Vink said he got an opportunity to have dinner with Bill Lyons the former California Secretary of Agriculture under Governor Grey Davis. Lyons is now working with Governor Gavin Newsom and doing a great job. He also reported SB 1 has gotten the attention of water folks throughout the state. If you don’t know about SB 1 get educated. LTRID Director Josh Pitigliano reported on the recent tour of the Delta and said it was a great tour. Vink added the pumps at the Jones Pumping Plant were not designed to turn on and off. He said it is more than just farmers verses fish. The farmers and wealthy landowners up there don’t want saltwater intrusion and none of them want the Delta tunnels. Pitigliano said two take away messages; they can actually save more endangered fish when the pumps run more and the greatest killer of salmon and smelt are non-native predators such as striped bass.

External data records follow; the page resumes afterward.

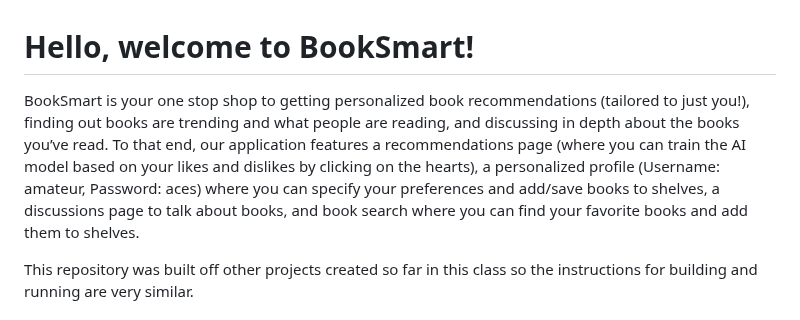
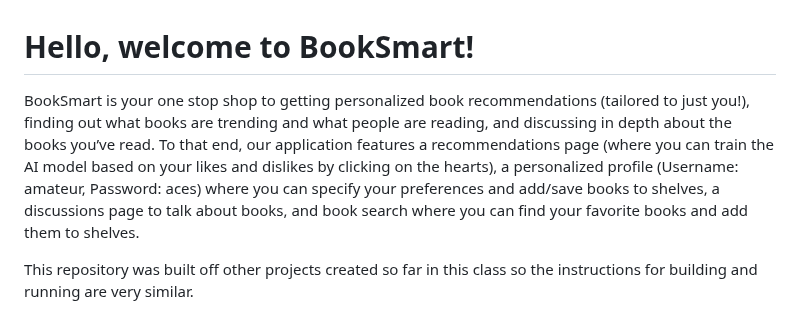
Before and after one commit to emilyeholmes/booksmart, a Markdown page: README.md, the part around the change. Rendered like a GitHub page.

```diff
--- a/README.md
+++ b/README.md
@@ -1,6 +1,6 @@
 # Hello, welcome to BookSmart!
 
-BookSmart is your one stop shop to getting personalized book recommendations (tailored to just you!), finding out books are trending and what people are reading, and discussing in depth about the books you’ve read. To that end, our application features a recommendations page (where you can train the AI model based on your likes and dislikes by clicking on the hearts), a personalized profile (Username: amateur, Password: aces) where you can specify your preferences and add/save books to shelves, a discussions page to talk about books, and book search where you can find your favorite books and add them to shelves.
+BookSmart is your one stop shop to getting personalized book recommendations (tailored to just you!), finding out what books are trending and what people are reading, and discussing in depth about the books you’ve read. To that end, our application features a recommendations page (where you can train the AI model based on your likes and dislikes by clicking on the hearts), a personalized profile (Username: amateur, Password: aces) where you can specify your preferences and add/save books to shelves, a discussions page to talk about books, and book search where you can find your favorite books and add them to shelves.
 
 This repository was built off other projects created so far in this class so the instructions for building and running are very similar.
 
```
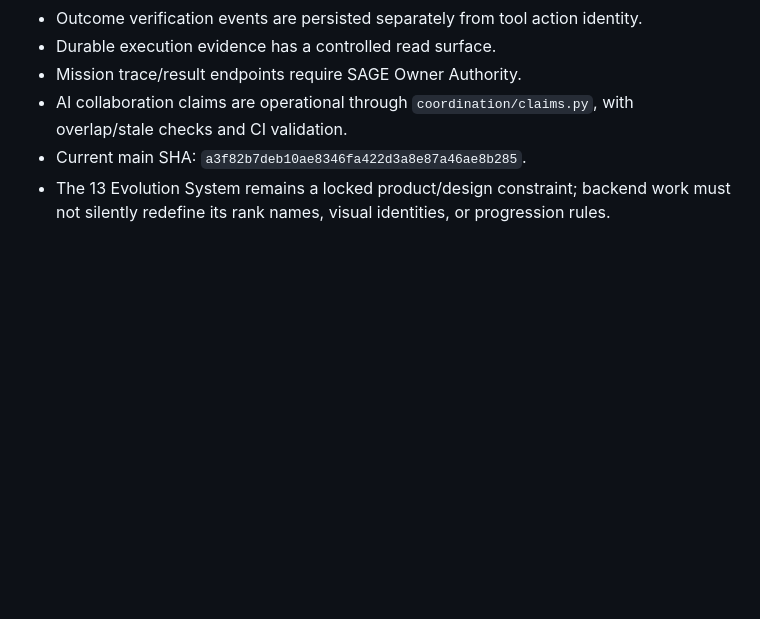
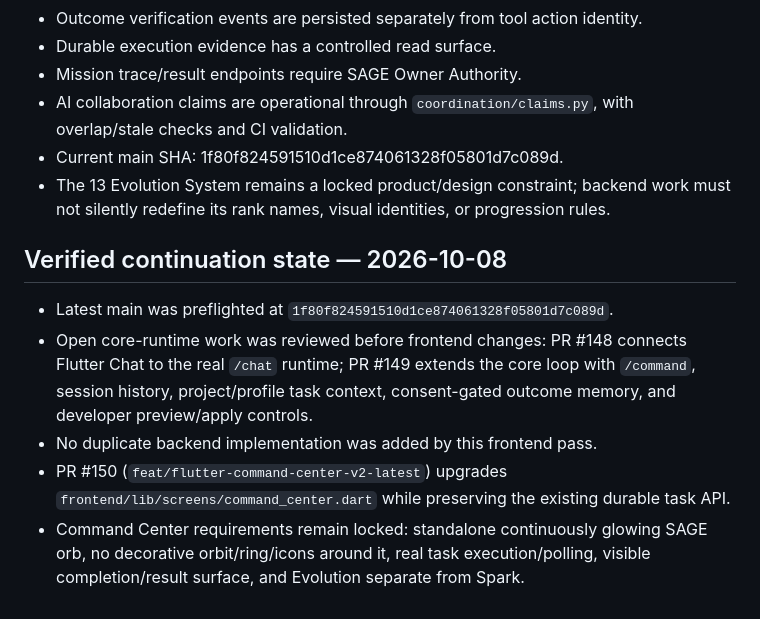
Before and after one commit to officialoroe-crypto/sage-one, a Markdown page: memory/AI_WORKING_CONTEXT.md, the part around one of its changes. Drawn GitHub-style; blank space fills up the shorter version.

Commit message:
docs: record current SAGE frontend continuation state

```diff
--- a/memory/AI_WORKING_CONTEXT.md
+++ b/memory/AI_WORKING_CONTEXT.md
@@ -47,5 +47,13 @@ Work in large logical batches. Inspect first, implement coherent changes, valida
 - Durable execution evidence has a controlled read surface.
 - Mission trace/result endpoints require SAGE Owner Authority.
 - AI collaboration claims are operational through `coordination/claims.py`, with overlap/stale checks and CI validation.
-- Current main SHA: `a3f82b7deb10ae8346fa422d3a8e87a46ae8b285`.
+- Current main SHA: 1f80f824591510d1ce874061328f05801d7c089d.
 - The 13 Evolution System remains a locked product/design constraint; backend work must not silently redefine its rank names, visual identities, or progression rules.
+
+
+## Verified continuation state — 2026-10-08
+- Latest main was preflighted at `1f80f824591510d1ce874061328f05801d7c089d`.
+- Open core-runtime work was reviewed before frontend changes: PR #148 connects Flutter Chat to the real `/chat` runtime; PR #149 extends the core loop with `/command`, session history, project/profile task context, consent-gated outcome memory, and developer preview/apply controls.
+- No duplicate backend implementation was added by this frontend pass.
+- PR #150 (`feat/flutter-command-center-v2-latest`) upgrades `frontend/lib/screens/command_center.dart` while preserving the existing durable task API.
+- Command Center requirements remain locked: standalone continuously glowing SAGE orb, no decorative orbit/ring/icons around it, real task execution/polling, visible completion/result surface, and Evolution separate from Spark.
```
Also changed, not shown: other parts of memory/AI_WORKING_CONTEXT.md (+1 -1 lines).
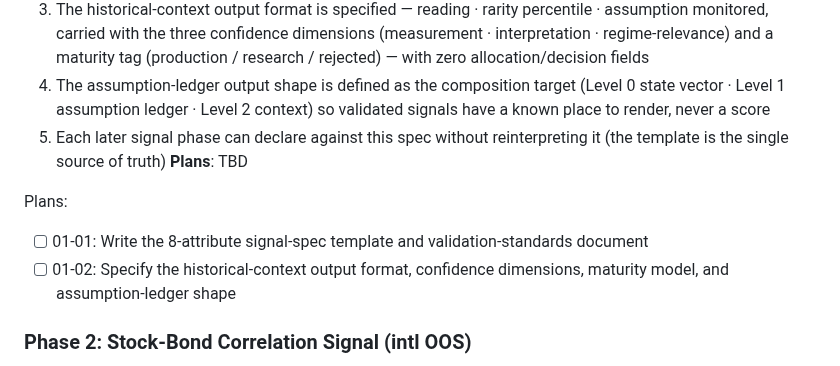
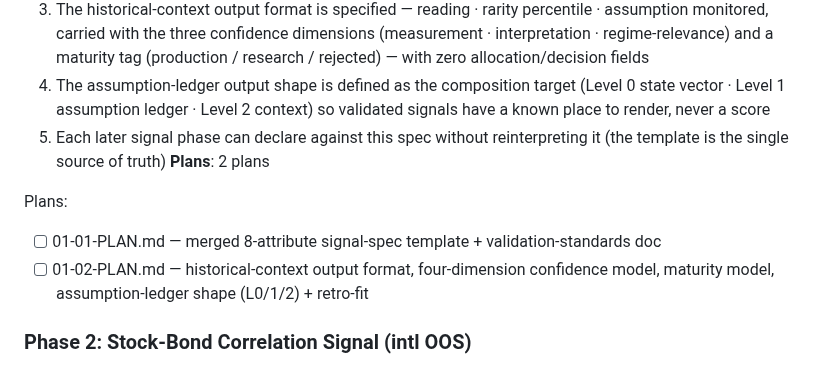
Before and after one commit to AdamMooo/regime-detection, a Markdown page: .planning/ROADMAP.md, the part around the change. GitHub-like rendering.

Commit message:
docs(01-signal-framework): create phase plan (2 plans, 1 wave each dep)

```diff
--- a/.planning/ROADMAP.md
+++ b/.planning/ROADMAP.md
@@ -46,11 +46,11 @@ out-of-hypothesis-sample on Japan/Europe before any SUPPORT claim, and (e) emits
   3. The historical-context output format is specified — reading · rarity percentile · assumption monitored, carried with the three confidence dimensions (measurement · interpretation · regime-relevance) and a maturity tag (production / research / rejected) — with zero allocation/decision fields
   4. The assumption-ledger output shape is defined as the composition target (Level 0 state vector · Level 1 assumption ledger · Level 2 context) so validated signals have a known place to render, never a score
   5. Each later signal phase can declare against this spec without reinterpreting it (the template is the single source of truth)
-**Plans**: TBD
+**Plans**: 2 plans
 
 Plans:
-- [ ] 01-01: Write the 8-attribute signal-spec template and validation-standards document
-- [ ] 01-02: Specify the historical-context output format, confidence dimensions, maturity model, and assumption-ledger shape
+- [ ] 01-01-PLAN.md — merged 8-attribute signal-spec template + validation-standards doc
+- [ ] 01-02-PLAN.md — historical-context output format, four-dimension confidence model, maturity model, assumption-ledger shape (L0/1/2) + retro-fit
 
 ### Phase 2: Stock-Bond Correlation Signal (intl OOS)
 **Goal**: The built inflation/real-rate signal reaches SUPPORT standard — its hedge-behavior mechanism confirmed out-of-hypothesis-sample
```
Also changed, not shown: 2 other files.
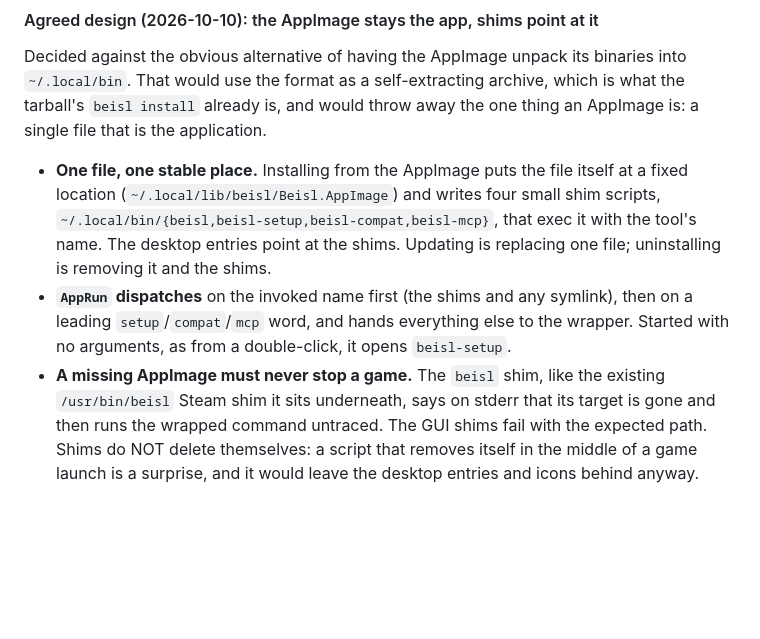
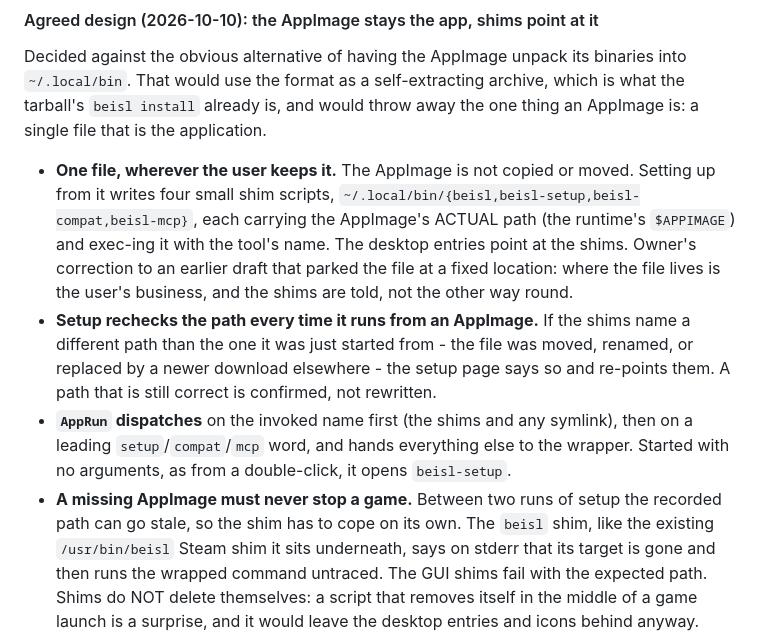
Before and after one commit to SpritzWine/beisl, a Markdown page: DESIGN.md, the part around one of its changes. Drawn GitHub-style; blank space fills up the shorter version.

```diff
--- a/DESIGN.md
+++ b/DESIGN.md
@@ -389,16 +442,24 @@ binaries into `~/.local/bin`. That would use the format as a self-extracting
 archive, which is what the tarball's `beisl install` already is, and would throw
 away the one thing an AppImage is: a single file that is the application.
 
-- **One file, one stable place.** Installing from the AppImage puts the file
-  itself at a fixed location (`~/.local/lib/beisl/Beisl.AppImage`) and writes four
-  small shim scripts, `~/.local/bin/{beisl,beisl-setup,beisl-compat,beisl-mcp}`,
-  that exec it with the tool's name. The desktop entries point at the shims.
-  Updating is replacing one file; uninstalling is removing it and the shims.
+- **One file, wherever the user keeps it.** The AppImage is not copied or moved.
+  Setting up from it writes four small shim scripts,
+  `~/.local/bin/{beisl,beisl-setup,beisl-compat,beisl-mcp}`, each carrying the
+  AppImage's ACTUAL path (the runtime's `$APPIMAGE`) and exec-ing it with the
+  tool's name. The desktop entries point at the shims. Owner's correction to an
+  earlier draft that parked the file at a fixed location: where the file lives is
+  the user's business, and the shims are told, not the other way round.
+- **Setup rechecks the path every time it runs from an AppImage.** If the shims
+  name a different path than the one it was just started from - the file was
+  moved, renamed, or replaced by a newer download elsewhere - the setup page says
+  so and re-points them. A path that is still correct is confirmed, not rewritten.
 - **`AppRun` dispatches** on the invoked name first (the shims and any symlink),
   then on a leading `setup`/`compat`/`mcp` word, and hands everything else to the
   wrapper. Started with no arguments, as from a double-click, it opens
   `beisl-setup`.
-- **A missing AppImage must never stop a game.** The `beisl` shim, like the
+- **A missing AppImage must never stop a game.** Between two runs of setup the
+  recorded path can go stale, so the shim has to cope on its own. The `beisl`
+  shim, like the
   existing `/usr/bin/beisl` Steam shim it sits underneath, says on stderr that
   its target is gone and then runs the wrapped command untraced. The GUI shims
   fail with the expected path. Shims do NOT delete themselves: a script that
```
Also changed, not shown: other parts of DESIGN.md (+53 -0 lines).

Next Vink talked about the Voluntary Agreements. He said South Valley has been talking with FWA but haven’t found satisfactory common ground. He said the new Pacific Regional USBR Manager Ernest Conant has had to recues himself from this and the Bureau doesn’t have a clear direction. He said trying to work with FWA and the Bureau isn’t a good use of South Valley resources. He advocates holding back and developing alternatives as the situation develops. Peltzer said the San Joaquin River restoration water is recirculated at the Banta Carbona and this is approved on a year by year basis by the State Board. The tributaries have sued but they have lost and just recently dropped an appeal. Vink said the project description of the Friant Delta Outflow Goal from the Bureau needs to be acted upon as a voluntary agreement. This isn’t voluntary if the Bureau just gives away water without Friant’s consent. The goal of 50,000 a/f maximum of SJR water should be the deal. I thought this was agreed to at one time – a done deal. Vink said this has been a foggy mess to work through. He said having actual environmental benefits as opposed to just sending another acre foot of water under the Golden Gate Bridge would be far more palatable. He said using Friant’s 50,000 a/f for flood plain habitat would be a case in point. Peltzer said he spoke with DWR at the recent ACWA conference and if I understood they liked that idea.
Vink said there has to be a better way to streamline Bureau actions, more to come.
DISCLAIMER OF RESPONSIBILITY; Waterwrights.net strives to provide his clients with the most complete, up-to-date, and accurate information available. Nevertheless, Waterwrights.net does not serve as a guarantor of the accuracy or completeness of the information provided, and specifically disclaims any and all responsibility for information that is not accurate, up-to-date, or complete. Waterwrights.net’s clients therefore rely on the accuracy, completeness and timeliness of information from Waterwrights.net entirely at their own risk. The opinions expressed in this report are those of the author and do not represent any advertisers or third parties.
ALL RIGHTS RESERVED. Copyright 2019 by Don A. Wright
South Valley Water Association – Dan Vink, General Manager. Alex Peltzer, Attorney. Eric Limas & Jarno Mayes Financial Guru. Member agencies: Lower Tule River ID, Pixley ID, Delano Earlimart ID, Exeter ID, Ivanhoe ID, Tea Pot Dome ID, Shafter Wasco ID, South San Joaquin Municipal UD and Stone Corral ID.